Good ol’ books for the born digital
The Mahabharata presents sweeping visions of the cosmos and humanity and intriguing and frightening glimpses of divinity in an ancient narrative that is accessible, interesting, and compelling for anyone willing to learn the basic themes of Hindu culture. The Mahabharata definitely is one of those creations of human language and spirit that has traveled far beyond the place of its original creation and will eventually take its rightful place on the highest shelf of world literature beside Homer's epics, the Greek tragedies, the Bible, Shakespeare, and similarly transcendent works. This collection of 3 Volumes contains 42 different chapters:
1. The Kuru Princes of Hastinapura- Veda Vyasa's epic on the Bharata race was first recited in public by his disciple Vaishampayana at the behest of the ageless seer Vyasa himself. The recital took place in the august presence of king Janamejaya, great-grandson of Vyasa, and the many learned sages who had assembled for Janamejaya's Sarpa Satra (a twelve-year-long Yajnavv). This volume describes the lineage of the Kuru princes. When Pandu, the father of the Pandavas, dies in the forest, his wife Kunti returns to Hastinapura with the five boys.

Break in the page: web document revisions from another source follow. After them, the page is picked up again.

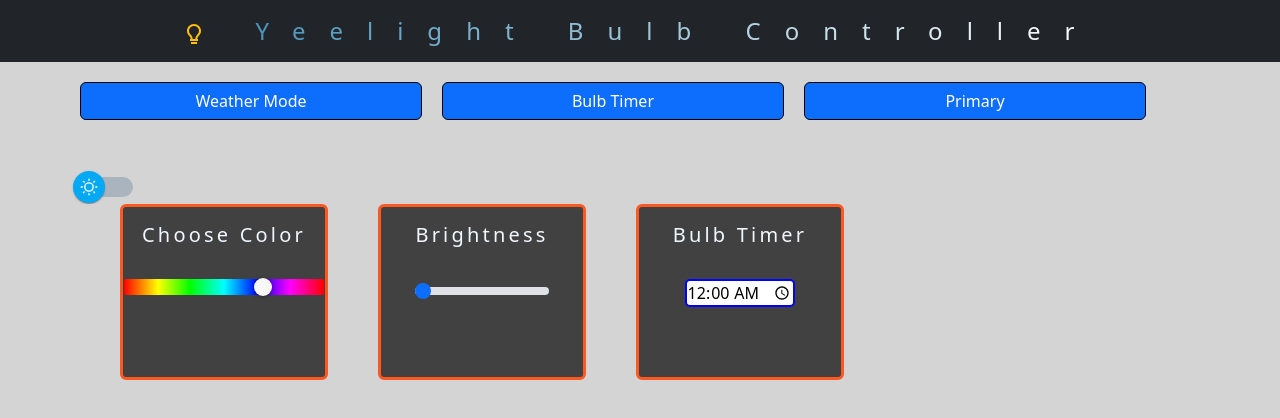
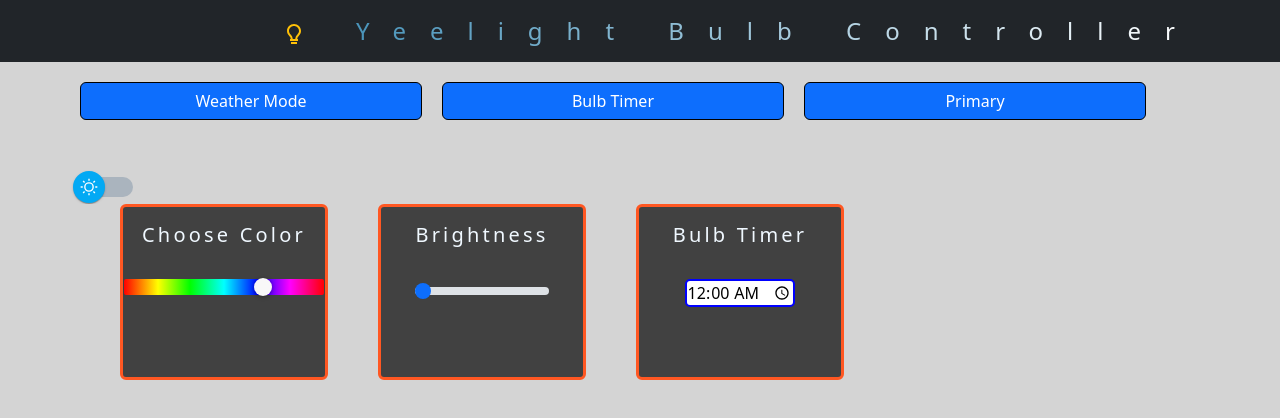
Before and after one commit to DolevMishali/Bulb-Project, a React (Create React App) app in the folder client/: page / in a window 1280 px wide. Shown: the top 418 px of the page. Built offline with nearby package versions, Linux system fonts and the light colour scheme.

Commit message:
Navbar css file was created

```diff
--- /dev/null
+++ b/client/src/components/MyNavbar.css
@@ -0,0 +1,13 @@
+.navbarStyle {
+  letter-spacing: 1em;
+  font-size: 150%;
+  background: linear-gradient(
+    90deg,
+    rgba(58, 139, 180, 1) 0%,
+    rgba(255, 255, 255, 1) 100%
+  );
+  -webkit-background-clip: text;
+  -webkit-text-fill-color: transparent;
+  text-align: center !important; /* why this is dont work???? */
+  margin-left: 200px;
+}
--- a/client/src/components/MyNavbar.js
+++ b/client/src/components/MyNavbar.js
@@ -1,22 +1,13 @@
 import Navbar from 'react-bootstrap/Navbar';
 import Container from 'react-bootstrap/Container';
 import { BiBulb } from 'react-icons/bi';
+import './MyNavbar.css';
 
 function MyNavbar() {
-  const navbarBrandStyle = {
-    letterSpacing: '1em',
-    fontSize: '150%',
-    background:
-      'linear-gradient(90deg, rgba(58,139,180,1) 0%, rgba(255,255,255,1) 100%)',
-    '-webkit-background-clip': 'text' /* Add this for Safari compatibility */,
-    '-webkit-text-fill-color':
-      'transparent' /* Add this for Safari compatibility */,
-  };
-
   return (
     <Navbar bg='dark' variant='dark'>
       <Container>
-        <Navbar.Brand style={navbarBrandStyle} className='mx-auto'>
+        <Navbar.Brand className='navbarStyle'>
           <BiBulb style={{ marginRight: 50, color: '#FFC107' }} />
           Yeelight Bulb Controller
         </Navbar.Brand>
```
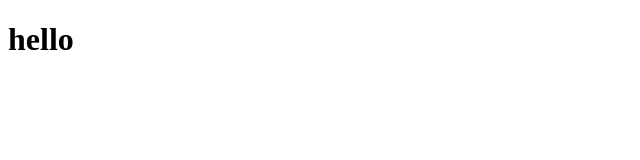
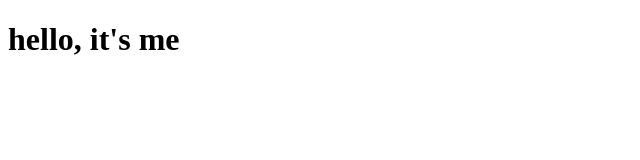
Before and after one commit to AlexandreRi/new_project, a plain HTML site: page index.html in a window 1280 px wide. Shown: the whole page, without its empty margins (0-640 px from the left). Drawn offline with Linux system fonts and the light colour scheme.

Commit message:
modified the site

```diff
--- a/index.html
+++ b/index.html
@@ -4,6 +4,6 @@
 	<title></title>
 </head>
 <body>
-<h1>hello</h1>
+<h1>hello, it's me</h1>
 </body>
 </html>
```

The great Dronacharya trains the Kuru princes in the art of war. The feats of strength preformed by Bheema, and Arjuna's skill at wielding the bow awake jealousy in the minds of Duryodhana and the other Kuru princes.
Duryodhana plots the exile of the Pandavas to the city of Varanavata. Acting on the coded warning given by Vidura, the Pandavas manage to escape from the burning house of shellac.

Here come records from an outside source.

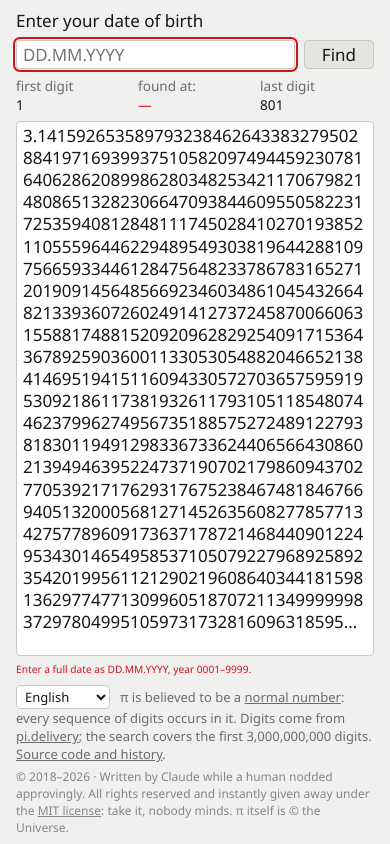
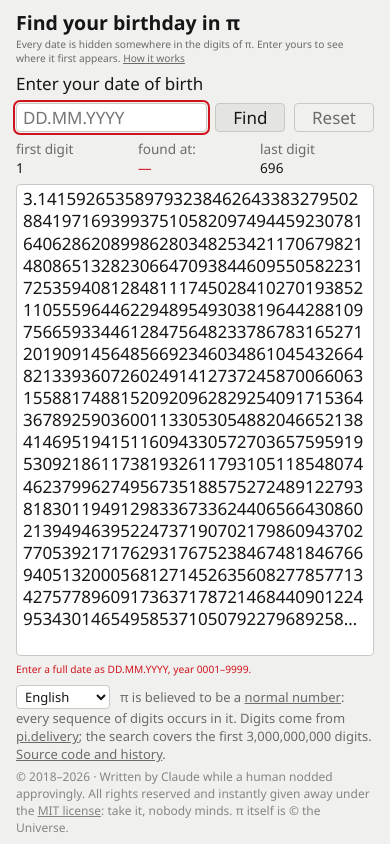
Before and after one commit to favorart/pi-birthday, a plain HTML site: page index.html in a window 390 px wide. Both pictures are taken after typing "Sample" into the empty fields and a click on the button "Find". Drawn offline with Linux system fonts and the light colour scheme.

Commit message:
Add heading with article link, reset button and leading ellipsis
- Short h1 + one-line lead explaining the page, linking to the article
  (article.ru.md for Russian, article.md otherwise), in all 10 languages
- Reset button: clears the date, the URL hash and the status, shows pi from the start;
  hidden on the start screen; clearing the hash (Back) also resets
- Digits window starts with "…" unless it begins at the start of pi
- Mobile grid includes the heading; date field keeps a usable width

Co-Authored-By: Claude Opus 5.5 <noreply@anthropic.com>

```diff
--- a/app.js
+++ b/app.js
@@ -17,7 +17,7 @@ const MAX_CELLS = 6000;             // guard against huge screens
 
 const $ = (id) => document.getElementById(id);
 const el = {
-  form: $("form"), date: $("date"), find: $("find"),
+  form: $("form"), date: $("date"), find: $("find"), reset: $("reset"), lead: $("lead"),
   first: $("first"), found: $("found"), last: $("last"),
   digits: $("digits"), status: $("status"), foot: $("foot-text"), copy: $("copy"), lang: $("lang"),
 };
@@ -64,6 +64,7 @@ function applyLang() {
   }
   el.date.placeholder = t.fmt;
   el.foot.innerHTML = fill(t.foot, { wiki: t.wiki, n: meta ? num(meta.digits) : "…" });
+  el.lead.innerHTML = fill(t.lead, { article: `${REPO}/blob/main/${lang === "ru" ? "article.ru.md" : "article.md"}` });
   el.copy.innerHTML = fill(t.copy, { mit: LICENSE_URL });
   el.lang.value = lang;
   renderStatus();
@@ -86,6 +87,7 @@ function renderStatus() {
   if (typeof p.pos === "number") p.pos = num(p.pos);
   if (typeof p.n === "number") p.n = num(p.n);
   el.status.textContent = fill(tr()[status.key], p);
+  if (typeof updateReset === "function") updateReset();
   el.status.classList.toggle("err", status.isErr);
 }
 
@@ -188,6 +190,22 @@ function onDateInput() {
     el.date.classList.add("bad");
   }
   el.date.value = fmt(lastGood);
+  updateReset();
+}
+
+const updateReset = () => { el.reset.hidden = !el.date.value && view.pos === null && !status; };
+
+// Back to the start screen: empty input, π from the beginning.
+function reset() {
+  lastGood = "";
+  el.date.value = "";
+  currentDateDigits = "";
+  view.pos = null;
+  setStatus(null);
+  history.replaceState(null, "", location.pathname + location.search);
+  updateReset();
+  refresh();
+  el.date.focus();
 }
 
 function parseDate(s) {
@@ -216,7 +234,7 @@ function layoutWindow(cells) {
   if (view.pos === null) {
     return { start: 0, count: cells - ELLIPSIS - 1 };   // −1: the point after "3"
   }
-  let count = cells - ELLIPSIS;
+  let count = cells - ELLIPSIS;   // leading and trailing "…"
   const before = Math.round(view.rel * Math.max(0, count - 8));
   let start = view.pos - before;
   if (start <= 0) {                     // the date is at the very beginning of π
@@ -227,7 +245,7 @@ function layoutWindow(cells) {
 }
 
 function renderDigits(digits, start, perLine) {
-  const cells = [];
+  const cells = start > 0 ? [{ ch: "…", hl: false }] : [];
   for (let i = 0; i < digits.length; i++) {
     const p = start + i;
     const hl = view.pos !== null && p >= view.pos && p < view.pos + 8;
@@ -342,6 +360,7 @@ async function init() {
 
   el.date.addEventListener("input", onDateInput);
   el.form.addEventListener("submit", search);
+  el.reset.addEventListener("click", reset);
 
   let t = 0;
   new ResizeObserver(() => {
@@ -357,7 +376,8 @@ async function init() {
   await loadStart();
 
   window.addEventListener("hashchange", () => {
-    if (location.hash.slice(1) !== el.date.value) searchFromHash();
+    if (!location.hash) reset();
+    else if (location.hash.slice(1) !== el.date.value) searchFromHash();
   });
   if (!(await searchFromHash())) await refresh();
   el.date.focus();
--- a/i18n.js
+++ b/i18n.js
@@ -1,6 +1,7 @@
 "use strict";
 /*
  * UI strings. {date}, {pos}, {n}, {err}, {fmt} are placeholders.
+ * `lead` is HTML: {article} is the explanatory article.
  * `copy` is HTML: {mit} is the license link.
  * `foot` is HTML: {wiki} is the language's "normal number" article, {n} the searched digit count.
  */
@@ -11,6 +12,9 @@ const WIKI_EN = "https://en.wikipedia.org/wiki/Normal_number";
 const I18N = {
   en: {
     name: "English",
+    h1: 'Find your birthday in π',
+    lead: 'Every date is hidden somewhere in the digits of π. Enter yours to see where it first appears. <a href="{article}">How it works</a>',
+    reset: 'Reset',
     copy: '© 2018–2026 · Written by Claude while a human nodded approvingly. All rights reserved and instantly given away under the <a href="{mit}">MIT license</a>: take it, nobody minds. π itself is © the Universe.',
     title: "Your birthday in π",
     description: "Enter your date of birth and find out where it first appears in the digits of π.",
@@ -32,6 +36,9 @@ const I18N = {
   },
   zh: {
     name: "中文",
+    h1: '在 π 中找到你的生日',
+    lead: '每个日期都藏在 π 的数字中的某处。输入你的生日，看看它第一次出现在哪里。<a href="{article}">原理介绍</a>',
+    reset: '重置',
     copy: '© 2018–2026 · 代码由 Claude 编写，人类在一旁点头称是。保留所有权利，并立即按 <a href="{mit}">MIT 许可证</a>全部送出：谁想用都行。π 本身的版权归宇宙所有。',
     title: "π 中的你的生日",
     description: "输入你的出生日期，看看它在 π 的数字中首次出现在哪里。",
@@ -53,6 +60,9 @@ const I18N = {
   },
   es: {
     name: "Español",
+    h1: 'Encuentra tu cumpleaños en π',
+    lead: 'Cada fecha se esconde en algún lugar de las cifras de π. Escribe la tuya y mira dónde aparece por primera vez. <a href="{article}">Cómo funciona</a>',
+    reset: 'Restablecer',
     copy: '© 2018–2026 · Escrito por Claude mientras un humano asentía. Todos los derechos reservados y regalados al instante bajo la <a href="{mit}">licencia MIT</a>: úselo quien quiera. π es © del Universo.',
     title: "Tu cumpleaños en π",
     description: "Introduce tu fecha de nacimiento y descubre dónde aparece por primera vez entre las cifras de π.",
@@ -74,6 +84,9 @@ const I18N = {
   },
   hi: {
     name: "हिन्दी",
+    h1: 'π में अपना जन्मदिन खोजें',
+    lead: 'हर तारीख π के अंकों में कहीं न कहीं छिपी है। अपनी तारीख डालें और देखें कि वह पहली बार कहाँ आती है। <a href="{article}">यह कैसे काम करता है</a>',
+    reset: 'रीसेट',
     copy: '© 2018–2026 · कोड Claude ने लिखा, इंसान सहमति में सिर हिलाता रहा। सर्वाधिकार सुरक्षित, और तुरंत <a href="{mit}">MIT लाइसेंस</a> के तहत सबको दे दिए गए: जो चाहे इस्तेमाल करे। π का कॉपीराइट ब्रह्मांड के पास है।',
     title: "π में आपकी जन्मतिथि",
     description: "अपनी जन्मतिथि दर्ज करें और जानें कि वह π के अंकों में पहली बार कहाँ आती है।",
@@ -95,6 +108,9 @@ const I18N = {
   },
   ar: {
     name: "العربية",
+    h1: 'ابحث عن عيد ميلادك في π',
+    lead: 'كل تاريخ مختبئ في مكان ما بين أرقام π. أدخل تاريخك لترى أين يظهر أول مرة. <a href="{article}">كيف يعمل</a>',
+    reset: 'إعادة ضبط',
     copy: '© 2018–2026 · كتبه Claude بينما كان إنسان يومئ موافقًا. جميع الحقوق محفوظة، ثم وُهبت فورًا بموجب <a href="{mit}">رخصة MIT</a>: استخدمه من شاء. أما π نفسه فحقوقه للكون.',
     dir: "rtl",
     title: "تاريخ ميلادك في π",
@@ -117,6 +133,9 @@ const I18N = {
   },
   pt: {
     name: "Português",
+    h1: 'Encontre seu aniversário em π',
+    lead: 'Toda data está escondida em algum lugar entre os dígitos de π. Digite a sua e veja onde ela aparece pela primeira vez. <a href="{article}">Como funciona</a>',
+    reset: 'Limpar',
     copy: '© 2018–2026 · Escrito pelo Claude enquanto um humano acenava com a cabeça. Todos os direitos reservados e logo doados sob a <a href="{mit}">licença MIT</a>: use quem quiser. O π em si é © do Universo.',
     title: "Seu aniversário em π",
     description: "Digite sua data de nascimento e descubra onde ela aparece pela primeira vez nos dígitos de π.",
@@ -138,6 +157,9 @@ const I18N = {
   },
   ru: {
     name: "Русский",
+    h1: 'Найдите свой день рождения в π',
+    lead: 'Любая дата спрятана где-то среди цифр π. Введите свою и увидите, на каком месте она появляется впервые. <a href="{article}">Как это устроено</a>',
+    reset: 'Сброс',
     copy: '© 2018–2026 · Написал Claude, человек одобрительно кивал. Все права защищены и тут же розданы по <a href="{mit}">лицензии MIT</a>: пользуйтесь, кто хотите. Права на само π принадлежат Вселенной.',
     title: "Дата рождения в π",
     description: "Введите дату рождения и узнайте, на каком знаке числа π она встречается впервые.",
@@ -159,6 +181,9 @@ const I18N = {
   },
   ja: {
     name: "日本語",
+    h1: 'π の中にあなたの誕生日を探そう',
+    lead: 'どんな日付も π の数字のどこかに隠れています。誕生日を入力すると、最初に現れる位置がわかります。<a href="{article}">仕組み</a>',
+    reset: 'リセット',
     copy: '© 2018–2026 · コードは Claude が書き、人間は横でうなずいていました。著作権はすべて保有し、即座に <a href="{mit}">MIT ライセンス</a>で手放しました。どなたでもご自由に。π そのものの著作権は宇宙にあります。',
     title: "π の中のあなたの誕生日",
     description: "生年月日を入力すると、それが π の数字の中で最初に現れる位置がわかります。",
@@ -180,6 +205,9 @@ const I18N = {
   },
   de: {
     name: "Deutsch",
+    h1: 'Finde deinen Geburtstag in π',
+    lead: 'Jedes Datum steckt irgendwo in den Ziffern von π. Gib deins ein und sieh, wo es zum ersten Mal auftaucht. <a href="{article}">Wie es funktioniert</a>',
+    reset: 'Zurücksetzen',
     copy: '© 2018–2026 · Geschrieben von Claude, während ein Mensch zustimmend nickte. Alle Rechte vorbehalten und sofort unter der <a href="{mit}">MIT-Lizenz</a> verschenkt: Nehmt es, wer will. π selbst ist © das Universum.',
     title: "Dein Geburtstag in π",
     description: "Gib dein Geburtsdatum ein und finde heraus, wo es in den Ziffern von π zum ersten Mal vorkommt.",
@@ -201,6 +229,9 @@ const I18N = {
   },
   fr: {
     name: "Français",
+    h1: 'Trouvez votre anniversaire dans π',
+    lead: 'Chaque date se cache quelque part dans les décimales de π. Saisissez la vôtre pour voir où elle apparaît en premier. <a href="{article}">Comment ça marche</a>',
+    reset: 'Réinitialiser',
     copy: '© 2018–2026 · Écrit par Claude pendant qu’un humain hochait la tête. Tous droits réservés, puis aussitôt cédés sous <a href="{mit}">licence MIT</a> : servez-vous. π lui-même est © l’Univers.',
     title: "Votre anniversaire dans π",
     description: "Entrez votre date de naissance et découvrez où elle apparaît pour la première fois dans les décimales de π.",
--- a/index.html
+++ b/index.html
@@ -10,10 +10,16 @@
 </head>
 <body>
   <main class="app">
+    <header class="head">
+      <h1 data-i18n="h1">Find your birthday in π</h1>
+      <p class="lead" id="lead"></p>
+    </header>
+
     <form class="search" id="form" autocomplete="off">
       <label for="date" class="invite" data-i18n="invite">Enter your date of birth</label>
       <input id="date" type="text" inputmode="numeric" placeholder="DD.MM.YYYY" maxlength="10" spellcheck="false" dir="ltr" aria-describedby="status">
       <button type="submit" id="find" data-i18n="find">Find</button>
+      <button type="button" id="reset" class="reset" data-i18n="reset" hidden>Reset</button>
     </form>
 
     <aside class="stats">
--- a/style.css
+++ b/style.css
@@ -48,8 +48,9 @@ body {
   min-height: 0;
   display: grid;
   grid-template-columns: max-content 1fr;
-  grid-template-rows: auto 1fr auto;
+  grid-template-rows: auto auto 1fr auto;
   grid-template-areas:
+    "head   head"
     "search search"
     "stats  digits"
     "status status";
@@ -57,6 +58,12 @@ body {
   padding: 0.5em 16px 0.3em;
   min-height: 340px;
 }
+
+/* --- heading --- */
+.head { grid-area: head; }
+.head h1 { margin: 0; font-size: 1.15em; font-weight: 600; }
+.lead { margin: 0.15em 0 0; font-size: 0.6em; color: var(--muted); }
+.lead a { color: inherit; }
 
 /* --- search row --- */
 .search {
@@ -93,6 +100,7 @@ button {
   cursor: pointer;
 }
 button:hover { background: var(--btn-hover); }
+.reset { background: transparent; color: var(--muted); }
 button:disabled { opacity: 0.6; cursor: progress; }
 
 /* --- left column with positions --- */
@@ -165,12 +173,12 @@ button:disabled { opacity: 0.6; cursor: progress; }
   :root { --size: 17px; }
   .app {
     grid-template-columns: 1fr;
-    grid-template-areas: "search" "stats" "digits" "status";
-    grid-template-rows: auto auto 1fr auto;
+    grid-template-areas: "head" "search" "stats" "digits" "status";
+    grid-template-rows: auto auto auto 1fr auto;
     min-height: 480px;
   }
   .invite { flex-basis: 100%; white-space: normal; }
-  #date { flex: 1; width: auto; min-width: 0; }
+  #date { flex: 1 1 7em; width: auto; min-width: 7em; }
   .stats { flex-direction: row; gap: 0.6em; font-size: 0.8em; }
   .stat { flex: 1; min-width: 0; }
 }
```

They live in the guise of mendicants at Ekachakrapura. Later they proceed to Panchala to attend the Swayamvara of Draupadi. Arjuna, the skilful archer, wins Draupadi's hand. In order to obey their mother's words that they must share everything equally, all the five brothers are married with due ceremony to Draupadi. The Pandavas are recalled to Hastinapura and are given half the Kingdom.

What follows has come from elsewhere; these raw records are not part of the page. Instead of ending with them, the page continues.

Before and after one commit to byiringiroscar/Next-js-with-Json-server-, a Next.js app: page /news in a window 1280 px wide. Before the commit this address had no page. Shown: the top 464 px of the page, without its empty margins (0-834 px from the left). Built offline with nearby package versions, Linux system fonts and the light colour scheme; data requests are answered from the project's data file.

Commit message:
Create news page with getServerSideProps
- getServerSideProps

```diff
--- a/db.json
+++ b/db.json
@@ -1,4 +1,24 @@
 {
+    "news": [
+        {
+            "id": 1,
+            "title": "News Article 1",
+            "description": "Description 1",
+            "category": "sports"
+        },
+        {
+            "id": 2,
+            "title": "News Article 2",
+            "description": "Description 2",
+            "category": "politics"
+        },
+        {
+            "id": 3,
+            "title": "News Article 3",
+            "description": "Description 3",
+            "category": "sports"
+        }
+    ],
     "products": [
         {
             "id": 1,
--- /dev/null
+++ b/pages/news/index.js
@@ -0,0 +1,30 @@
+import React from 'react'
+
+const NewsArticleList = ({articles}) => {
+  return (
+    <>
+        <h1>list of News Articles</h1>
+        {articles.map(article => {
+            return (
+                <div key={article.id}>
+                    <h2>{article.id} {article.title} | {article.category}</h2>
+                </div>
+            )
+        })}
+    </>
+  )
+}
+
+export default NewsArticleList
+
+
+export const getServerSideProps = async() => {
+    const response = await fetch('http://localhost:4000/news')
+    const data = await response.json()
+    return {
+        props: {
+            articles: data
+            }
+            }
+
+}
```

2. The Pandavas in Exile- Volume 1 described the training of the Pandavas and Kauravas, the Pandavas' escape from the burning house of shellac, their marriage to Draupadi and their subsequent return to Hastinapura.
In this volume are described the slaying of Jarasandha by Bheema; the subjugation of the other kings by the Pandavas; and the Rajasooya Yajna performed by Yudhishthira. Later, in the game of dice, the Pandavas lose their kingdom and live in exile.
At the end of the period of exile, when the Pandavas come back to claim their kingdom, Duryodhana refuses to part with even five villages.
3. On the Battlefield of Kurukshetra- The first two volumes of the Mahabharata described the growing animosity between the Kauravas and the Pandavas, the costly game of dice which led to the banishment of the Pandavas for thirteen years, the events during the exile and the proposal of peace from Dhritarashtra conveyed by Sanjaya to the Pandavas.
This volume describes the attempts of Krishna to bring about a peaceful settlement between the Kauravas and the Pandavas. They fail and a bitter war is fought for eighteen days. The Pandavas emerge victorious in the end. - from Amzon